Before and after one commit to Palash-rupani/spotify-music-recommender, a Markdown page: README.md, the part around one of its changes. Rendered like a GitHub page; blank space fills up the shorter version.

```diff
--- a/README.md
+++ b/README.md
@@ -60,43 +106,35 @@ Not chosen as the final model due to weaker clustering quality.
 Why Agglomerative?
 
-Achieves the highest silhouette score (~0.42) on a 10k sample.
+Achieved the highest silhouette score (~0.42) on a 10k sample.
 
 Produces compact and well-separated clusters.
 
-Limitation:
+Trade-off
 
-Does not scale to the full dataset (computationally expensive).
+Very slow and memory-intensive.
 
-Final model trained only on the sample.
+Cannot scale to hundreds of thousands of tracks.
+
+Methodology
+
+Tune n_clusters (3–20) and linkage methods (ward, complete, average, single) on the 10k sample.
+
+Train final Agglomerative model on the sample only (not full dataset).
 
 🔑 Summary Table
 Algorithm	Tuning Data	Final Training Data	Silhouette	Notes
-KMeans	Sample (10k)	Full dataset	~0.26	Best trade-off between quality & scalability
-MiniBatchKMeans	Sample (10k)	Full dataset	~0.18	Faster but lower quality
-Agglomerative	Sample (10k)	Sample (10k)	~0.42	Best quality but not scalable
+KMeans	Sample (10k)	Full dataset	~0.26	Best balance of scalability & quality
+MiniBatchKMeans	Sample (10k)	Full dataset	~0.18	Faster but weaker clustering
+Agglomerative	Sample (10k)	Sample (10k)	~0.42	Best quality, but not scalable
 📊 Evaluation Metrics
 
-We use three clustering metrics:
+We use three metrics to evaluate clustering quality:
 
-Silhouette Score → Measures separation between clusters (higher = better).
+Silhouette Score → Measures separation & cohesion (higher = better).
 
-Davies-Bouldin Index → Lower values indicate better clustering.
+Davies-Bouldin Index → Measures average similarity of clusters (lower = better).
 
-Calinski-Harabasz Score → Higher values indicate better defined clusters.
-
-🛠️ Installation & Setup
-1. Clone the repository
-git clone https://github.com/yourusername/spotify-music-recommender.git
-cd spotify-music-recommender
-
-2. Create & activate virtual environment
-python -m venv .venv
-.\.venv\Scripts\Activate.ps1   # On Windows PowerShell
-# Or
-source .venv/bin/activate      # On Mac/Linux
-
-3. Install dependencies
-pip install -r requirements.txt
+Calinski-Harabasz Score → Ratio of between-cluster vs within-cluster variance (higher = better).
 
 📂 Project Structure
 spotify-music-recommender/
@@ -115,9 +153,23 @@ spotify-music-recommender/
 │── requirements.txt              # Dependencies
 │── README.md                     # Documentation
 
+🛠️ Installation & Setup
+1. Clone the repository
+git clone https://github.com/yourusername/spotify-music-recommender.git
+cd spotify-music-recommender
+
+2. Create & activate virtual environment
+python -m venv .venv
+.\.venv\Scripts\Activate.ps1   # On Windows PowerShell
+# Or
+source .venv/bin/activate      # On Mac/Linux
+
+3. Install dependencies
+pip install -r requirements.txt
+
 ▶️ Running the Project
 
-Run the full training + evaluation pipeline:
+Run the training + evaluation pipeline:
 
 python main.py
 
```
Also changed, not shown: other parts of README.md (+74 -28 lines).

→ Task to carry out: Scan the material above for the string "README" and report each line where you find it.

→ Output:
Before and after one commit to Palash-rupani/spotify-music-recommender, a Markdown page: README.md, the part around one of its changes. Rendered like a GitHub page; blank space fills up the shorter version.
--- a/README.md
+++ b/README.md
 │── README.md                     # Documentation
Also changed, not shown: other parts of README.md (+74 -28 lines).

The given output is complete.